(redirected from etymons)
Also found in: Thesaurus, Medical, Encyclopedia.


n. pl. et·y·mons or et·y·ma (-mə)
1. An earlier form of a word in the same language or in an ancestor language. For example, Indo-European *duwo and Old English twā are etymons of Modern English two.
2. A word or morpheme from which compounds and derivatives are formed.
3. A foreign word from which a particular loan word is derived.
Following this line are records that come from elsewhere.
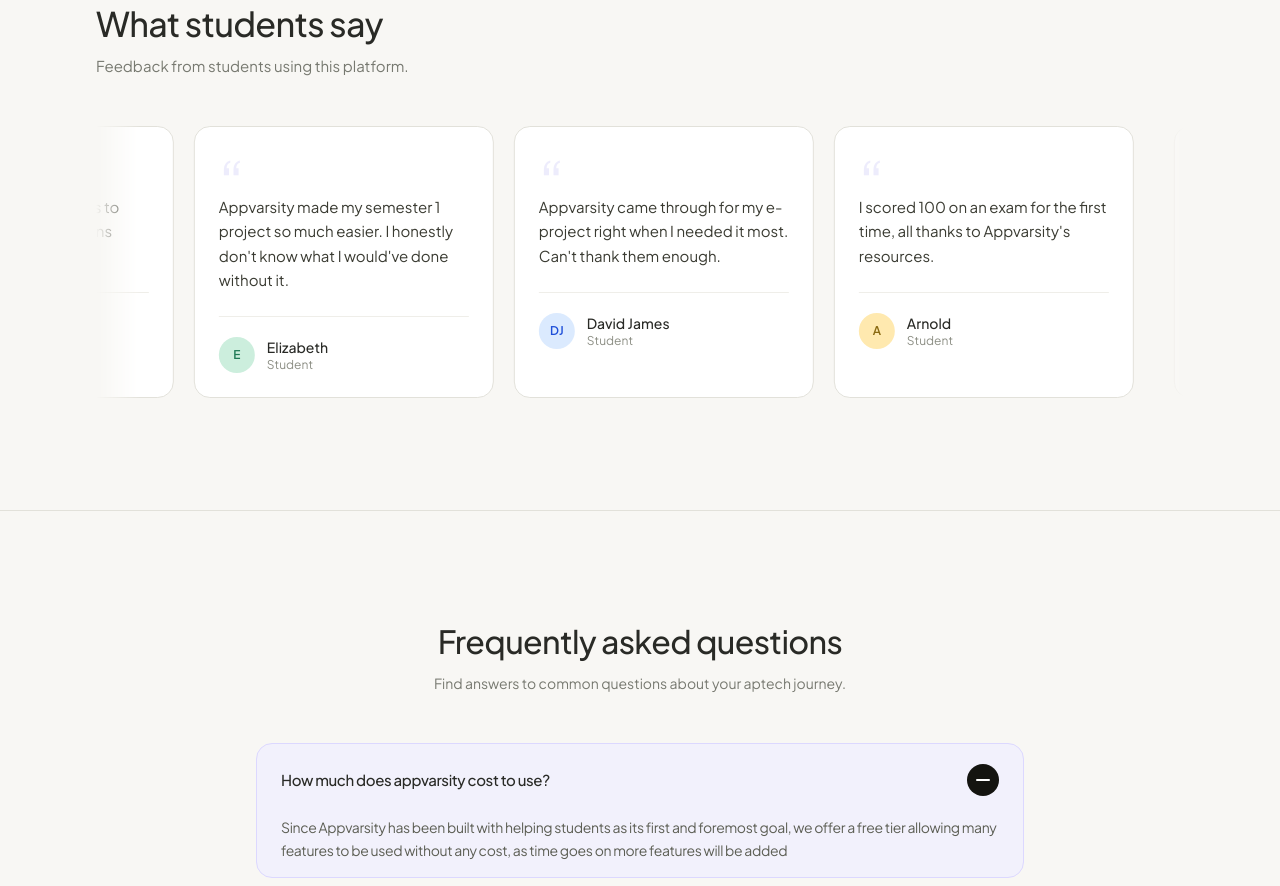
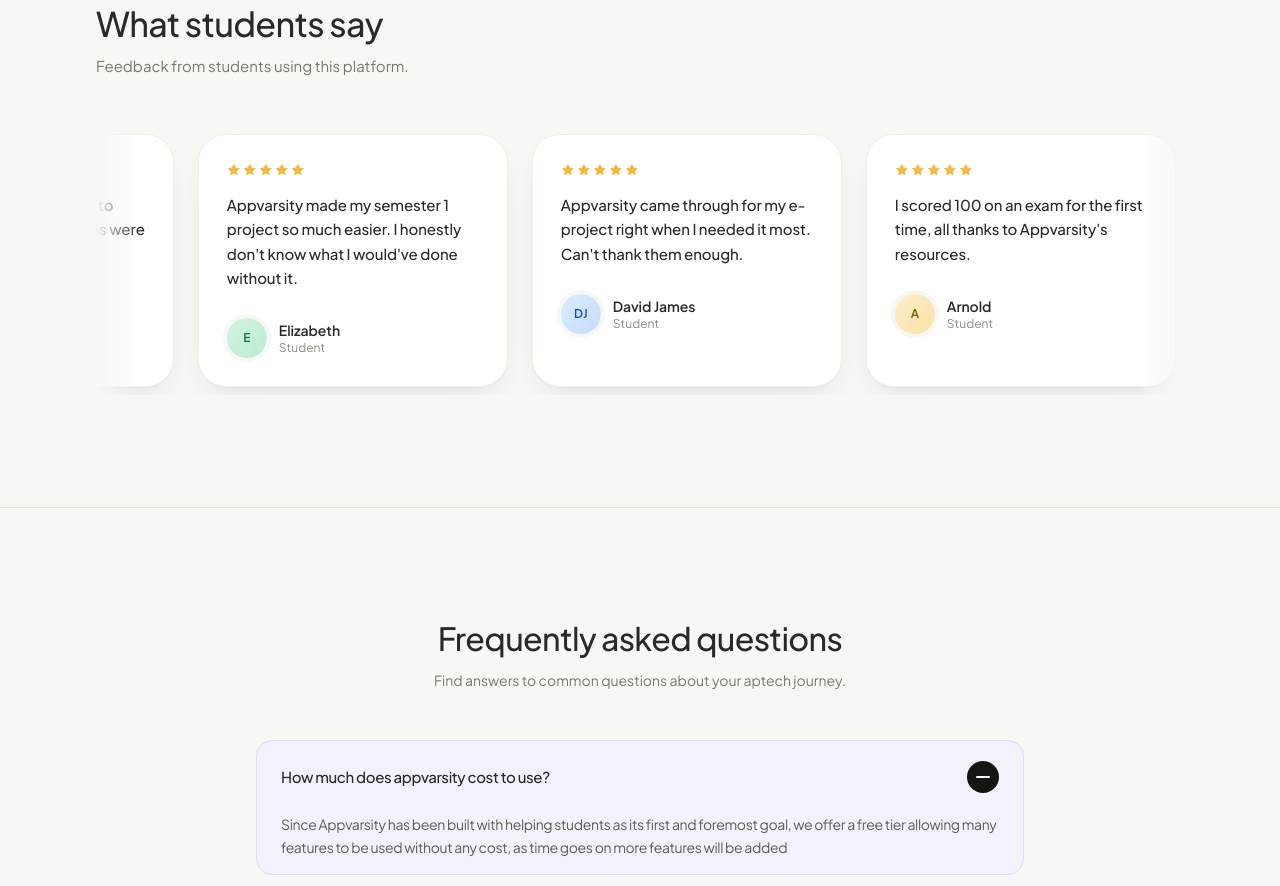
Before and after one commit to somkenemuscle/AppVarsity, a Next.js app: page / in a window 1280 px wide. Shown: the part 2400-3286 px from the top of the page. Built offline with nearby package versions, Linux system fonts and the light colour scheme; no server answers.

Commit message:
Redesign testimonial cards with premium elevated glass-inspired styling

```diff
--- a/components/shared/Testimonials.tsx
+++ b/components/shared/Testimonials.tsx
@@ -1,13 +1,14 @@
 'use client'
 
 import { motion } from "framer-motion"
+import { Star } from "lucide-react"
 import { feedbackData } from "@/constants/feedback"
 
 const chipStyles = [
-    "bg-[#dcd8ff] text-[#5144c8]",
-    "bg-[#cceedd] text-[#1f7a56]",
-    "bg-[#dbeafe] text-[#1d4ed8]",
-    "bg-[#ffe9af] text-[#8a6a12]",
+    "bg-gradient-to-br from-[#e4e1ff] to-[#cfc9ff] text-[#4c3fc9]",
+    "bg-gradient-to-br from-[#d3f3e2] to-[#b8ecd0] text-[#12704c]",
+    "bg-gradient-to-br from-[#dcecfe] to-[#c2ddfd] text-[#1a49c4]",
+    "bg-gradient-to-br from-[#fdeecb] to-[#fbe1a3] text-[#7a5c0e]",
 ]
 
 function Testimonials() {
@@ -33,29 +34,30 @@
                     viewport={{ once: true, amount: 0.2 }}
                     transition={{ duration: 0.6, delay: 0.15 }}
                     data-ui="testimonial-marquee"
-                    className="group relative mt-12 overflow-hidden [mask-image:linear-gradient(to_right,transparent,black_4%,black_96%,transparent)]"
+                    className="group relative mt-12 overflow-hidden py-2 [mask-image:linear-gradient(to_right,transparent,black_4%,black_96%,transparent)]"
                 >
-                    <div className="flex w-max gap-5 [animation:landing-marquee_36s_linear_infinite] group-hover:[animation-play-state:paused]">
+                    <div className="flex w-max gap-6 [animation:landing-marquee_36s_linear_infinite] group-hover:[animation-play-state:paused]">
                         {[0, 1].map((copy) => (
-                            <div key={copy} className="flex gap-5 pr-5">
+                            <div key={copy} className="flex gap-6 pr-6">
                                 {feedbackData.map((item, index) => (
                                     <div
                                         key={`${copy}-${item.name}`}
-                                        className="relative flex w-[280px] shrink-0 flex-col rounded-2xl border border-[#e2e1da] bg-white p-6 transition-colors hover:border-[#3a3b32] sm:w-[300px]"
+                                        className="relative flex w-[290px] shrink-0 flex-col rounded-[28px] border border-[#efeee9] bg-white p-7 shadow-[0_1px_2px_rgba(41,42,38,0.04),0_16px_36px_-16px_rgba(41,42,38,0.14)] transition-all duration-300 ease-out hover:-translate-y-1.5 hover:shadow-[0_1px_2px_rgba(41,42,38,0.05),0_28px_56px_-18px_rgba(79,70,229,0.22)] sm:w-[310px]"
                                     >
-                                        <span
-                                            aria-hidden="true"
-                                            className="font-display text-[64px] leading-none text-[#4f46e5]/10"
-                                        >
-                                            &ldquo;
-                                        </span>
-                                        <p className="-mt-5 text-[#3a3b32] text-[15px] leading-relaxed">{item.feedback}</p>
-                                        <div className="mt-6 flex items-center gap-3 border-t border-[#efeee9] pt-5">
-                                            <div className={`flex h-9 w-9 shrink-0 items-center justify-center rounded-full font-semibold text-xs ${chipStyles[index % chipStyles.length]}`}>
+                                        <div className="flex gap-0.5">
+                                            {Array.from({ length: 5 }).map((_, i) => (
+                                                <Star key={i} className="h-3.5 w-3.5 fill-[#f5b942] text-[#f5b942]" strokeWidth={0} />
+                                            ))}
+                                        </div>
+                                        <p className="mt-4 text-[#292a26] text-[15px] font-medium leading-relaxed tracking-[-0.005em]">
+                                            {item.feedback}
+                                        </p>
+                                        <div className="mt-7 flex items-center gap-3">
+                                            <div className={`flex h-10 w-10 shrink-0 items-center justify-center rounded-full text-xs font-semibold ring-4 ring-[#f8f7f4] ${chipStyles[index % chipStyles.length]}`}>
                                                 {item.name.split(" ").map((n) => n[0]).join("").slice(0, 2)}
                                             </div>
                                             <div>
-                                                <p className="text-sm font-medium text-[#292a26]">{item.name}</p>
+                                                <p className="text-sm font-semibold text-[#292a26] tracking-[-0.005em]">{item.name}</p>
                                                 <p className="text-xs text-[#8c8e84]">{item.position}</p>
                                             </div>
                                         </div>
```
For example, Latin duo, "two," is an etymon of English duodecimal.

[Latin, from Greek etumon, true sense of a word, from neuter of etumos, true.]


n, pl -mons or -ma (-mə)
(Phonetics & Phonology) a form of a word or morpheme, usually the earliest recorded form or a reconstructed form, from which another word or morpheme is derived: the etymon of English "ewe" is Indo-European "*owi"
[C16: via Latin, from Greek etumon basic meaning, from etumos true, actual]


(ˈɛt əˌmɒn)

n., pl. -mons, -ma (-mə)
the linguistic form from which another form is historically derived, as the Latin word cor “heart,” which is the etymon of English cordial, or the Indo-European base *ḱ(e)rd-, which is the etymon of Latin cor, Greek kardía, Russian serdtse, and English heart.
[1560–70; < Latin: the origin of a word < Greek étymon the essential meaning of a word seen in its origin or traced to its grammatical parts, neuter of étymos true, actual, real]


A form of a word from which another word has been derived.
ThesaurusAntonymsRelated WordsSynonymsLegend:
Noun1.etymon - a simple form inferred as the common basis from which related words in several languages can be derived by linguistic processes
descriptor, form, signifier, word form - the phonological or orthographic sound or appearance of a word that can be used to describe or identify something; "the inflected forms of a word can be represented by a stem and a list of inflections to be attached"


[ˈetɪmɒn] N (etymons, etyma (pl)) [ˈetɪmə]étimo m
References in periodicals archive ?
Es ist letztlich der Anteil des Sprachlichen an den begrifflichen Kategorien, der die Vieldeutigkeit und flexible Interpretierbarkeit, wenn nicht gar Umdeutung und Missdeutung eines ursprunglich vokabularen Kerns oder eines Etymons ermoglicht und sich schliesslich als Geschichte in den Begriffswortern auspragt.
Les etymons en arabe: Analyse formelle et semantique.
Preferant une analyse portant essentiellement sur le contenu--ce que les analystes precedents ont generalement ignore--, Daniel Clement cherche a mettre en evidence les etymons des mythemes, c'est-a-dire les sources d'oo les themes mythiques tirent leur origine et qui en expliquent les manifestations.
38) By 1904 the etymology of using "apple-pie" in this way had long been the subject of considerable philological speculation, the most favored etymons being a corruption either of the French words for "folded linen" (nappes pliees) or a knight's tidy cap-a-pie (head-to-toe) armor.
It seems likely that the increase in popularity of the form -tion may be motivated by the general classicising trend in Early Modern English, which consisted in making words look closer to their Latin etymons.
Pour repondre a la question de l'analogie auditive des formes lexicales que nous interrogeons, nous nous attacherons, dans un premier temps, a demeler l'echeveau des lois qui regissent la structure du lexique hebraique, ses niveaux de representation, tel qu'il est concu dans la theorie des matrices, des etymons et des radicaux.
Greek and Latin etymons of sweet-hedone and suadere-are no doubt on the tip of the tongue in "Felise," as is "bitter," a paradoxical connection which in Swinburne resembles what Freud writes of as the antithetical meaning of primal words.
To date a mere 30,000 words have been matched up with their ultimate etymons in Pre-Hebrew or ancient Semitic.
Like the Jesus prayer, which may be expressed in any language, the formula "Namo Amitabha Buddha", though based on Sanskrit etymons, has different versions in different languages, and in contrast to Hindu mantras, there is little attempt at retaining the original Sanskrit pronunciation, cf.
Die Bedeutung 'Kinn; Kiefer' hilft die Herkunft des russischen Etymons [TEXT NOT REPRODUCIBLE IN ASCII.
the German dialect expression Auswarts and the English dialect expression back-end of the year for `autumn' certainly go back to different etymons, but the iconyms, the underlying motives, are basically the same, namely that autumn is seen as the season where the year comes to a close.
Comparative literature may have its etymons in the grand narrative schemes of eighteenth- and nineteenth-century European discourses, but its actual history speaks of a perennially problematic field, much less a "unified field" with an attendant unified theory.